David Beltran, a spokesman for the state Department of Justice, which administers CURES, said doctors and hospitals had ample notice about the potential problem and plenty of time to update their systems.
The department "notified physicians months ago that accessing CURES 2.0 would require an up-to-date browser, which is critical to ensuring the highest protection of patient information," Beltran said.
Other networks affected include Dignity Health, which operates 39 hospitals and eight pharmacies, and Sutter Health, which has 24 hospitals and 5,000 affiliated doctors.
Bill Gleeson, vice president of communications for Sutter, said the company will use Google's Chrome browser with CURES in the short term, "as we make the necessary longer-term upgrades to Internet Explorer."
State officials plan to launch the upgraded database as planned but will also continue to operate the older version for doctors who cannot access the new one.
Backers of drug databases like CURES say they are effective in clamping down on patients who seek narcotics prescriptions from multiple doctors and in identifying physicians who overprescribe such medication.
But a 2012 Times investigation found that less than 10% of physicians, pharmacists and other professionals eligible for online access had signed up to use the database. The Times reports, which examined the epidemic of prescription drug overdoses, prompted new state efforts to combat the abuse of painkillers.
A 2013 law required health practitioners who prescribe or dispense certain narcotics to apply for online access to the database by the end of this year. That legislation also increased CURES' funding with a $6 annual fee levied on doctors.
But efforts to bolster CURES in California remain politically fraught.
Although the California Medical Assn. backed the 2013 legislation, the group opposes efforts to make use of the database mandatory, arguing that the system has so far not been functional enough to impose such a requirement on doctors.
Mandatory use of CURES was one component of a ballot initiative that voters rejected last year, a proposal to increase limits on medical malpractice awards and institute drug testing of physicians. In one provocative ad against the measure, opponents alleged that the database could be vulnerable to hackers and thus jeopardize patient privacy.
A bill in the Legislature that would require doctors to check CURES before prescribing certain drugs has been delayed until next year.
Bob Pack, an Internet executive who has championed the upgrade, said the concerns about technology are "overblown."

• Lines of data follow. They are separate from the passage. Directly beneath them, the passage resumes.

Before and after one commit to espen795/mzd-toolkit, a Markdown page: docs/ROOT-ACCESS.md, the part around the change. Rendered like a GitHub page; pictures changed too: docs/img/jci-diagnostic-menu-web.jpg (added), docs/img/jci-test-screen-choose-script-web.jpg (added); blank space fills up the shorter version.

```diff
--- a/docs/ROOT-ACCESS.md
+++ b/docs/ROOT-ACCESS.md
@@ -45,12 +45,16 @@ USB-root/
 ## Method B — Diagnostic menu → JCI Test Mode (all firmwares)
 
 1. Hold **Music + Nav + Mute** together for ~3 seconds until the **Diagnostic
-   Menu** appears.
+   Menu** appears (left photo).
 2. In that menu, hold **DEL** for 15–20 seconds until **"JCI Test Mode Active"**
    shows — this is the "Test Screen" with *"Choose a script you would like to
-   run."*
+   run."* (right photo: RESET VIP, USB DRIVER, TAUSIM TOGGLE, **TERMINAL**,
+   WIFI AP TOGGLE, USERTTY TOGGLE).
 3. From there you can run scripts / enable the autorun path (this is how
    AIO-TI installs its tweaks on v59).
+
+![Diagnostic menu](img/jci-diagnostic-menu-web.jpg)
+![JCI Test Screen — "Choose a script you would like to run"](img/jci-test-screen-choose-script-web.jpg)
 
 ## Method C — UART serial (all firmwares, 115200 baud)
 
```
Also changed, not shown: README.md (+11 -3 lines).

"I see it as a way for the CMA to continually blast the CURES program," said Pack, who took up the cause after his two children were killed by an impaired driver who had obtained multiple prescriptions for painkillers.

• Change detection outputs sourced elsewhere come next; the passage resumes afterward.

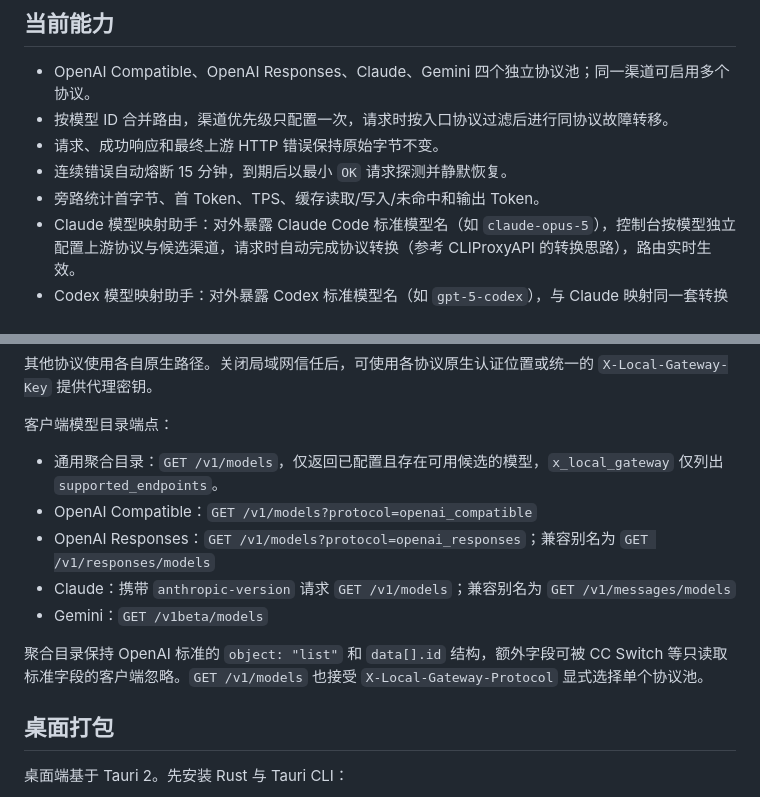
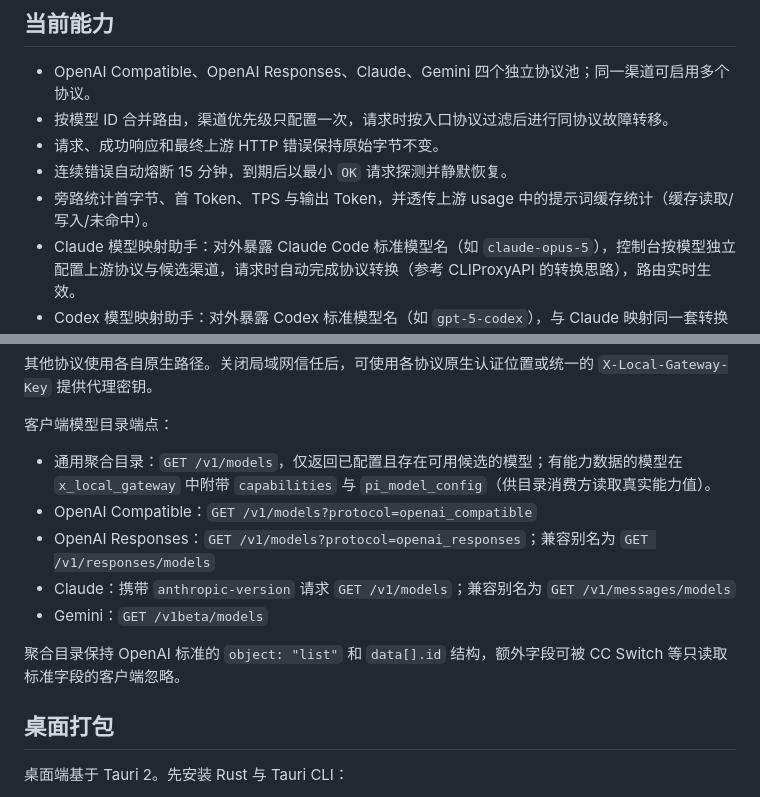
Before and after one commit to mytianyi0712/LocalAIGateway, a Markdown page: README.md, 2 parts joined by grey strips. Drawn GitHub-style.

Commit message:
docs: 更新 README 缓存统计与模型目录字段描述 📝

```diff
--- a/README.md
+++ b/README.md
@@ -8,7 +8,7 @@
 - 按模型 ID 合并路由，渠道优先级只配置一次，请求时按入口协议过滤后进行同协议故障转移。
 - 请求、成功响应和最终上游 HTTP 错误保持原始字节不变。
 - 连续错误自动熔断 15 分钟，到期后以最小 `OK` 请求探测并静默恢复。
-- 旁路统计首字节、首 Token、TPS、缓存读取/写入/未命中和输出 Token。
+- 旁路统计首字节、首 Token、TPS 与输出 Token，并透传上游 usage 中的提示词缓存统计（缓存读取/写入/未命中）。
 - Claude 模型映射助手：对外暴露 Claude Code 标准模型名（如 `claude-opus-5`），控制台按模型独立配置上游协议与候选渠道，请求时自动完成协议转换（参考 CLIProxyAPI 的转换思路），路由实时生效。
 - Codex 模型映射助手：对外暴露 Codex 标准模型名（如 `gpt-5-codex`），与 Claude 映射同一套转换体系，让 Codex CLI 通过独立入口 `/codex` 使用任意上游模型。
 - 模型能力档案：内置 `capability_profiles` 表收集可复用的模型能力集合，支持手动创建/编辑/删除；在「模型路由 → 配置能力」中可直接选择档案应用（多个模型可共用同一套能力，如 GPT-5.6 Sol/Terra/Luna），修改档案自动同步到所有引用模型；成本仍按模型独立配置。
@@ -113,13 +113,13 @@ curl http://127.0.0.1:3000/v1/chat/completions \
 
 客户端模型目录端点：
 
-- 通用聚合目录：`GET /v1/models`，仅返回已配置且存在可用候选的模型，`x_local_gateway` 仅列出 `supported_endpoints`。
+- 通用聚合目录：`GET /v1/models`，仅返回已配置且存在可用候选的模型；有能力数据的模型在 `x_local_gateway` 中附带 `capabilities` 与 `pi_model_config`（供目录消费方读取真实能力值）。
 - OpenAI Compatible：`GET /v1/models?protocol=openai_compatible`
 - OpenAI Responses：`GET /v1/models?protocol=openai_responses`；兼容别名为 `GET /v1/responses/models`
 - Claude：携带 `anthropic-version` 请求 `GET /v1/models`；兼容别名为 `GET /v1/messages/models`
 - Gemini：`GET /v1beta/models`
 
-聚合目录保持 OpenAI 标准的 `object: "list"` 和 `data[].id` 结构，额外字段可被 CC Switch 等只读取标准字段的客户端忽略。`GET /v1/models` 也接受 `X-Local-Gateway-Protocol` 显式选择单个协议池。
+聚合目录保持 OpenAI 标准的 `object: "list"` 和 `data[].id` 结构，额外字段可被 CC Switch 等只读取标准字段的客户端忽略。
 
 ## 桌面打包
 
```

Molly Weedn, a spokeswoman for the association, said that "CMA and our physicians have long supported the CURES program."
She said the decision to run both the old and new databases concurrently is a "step in the right direction," but added, "We're going to push back until the program is fully functioning and works for everybody."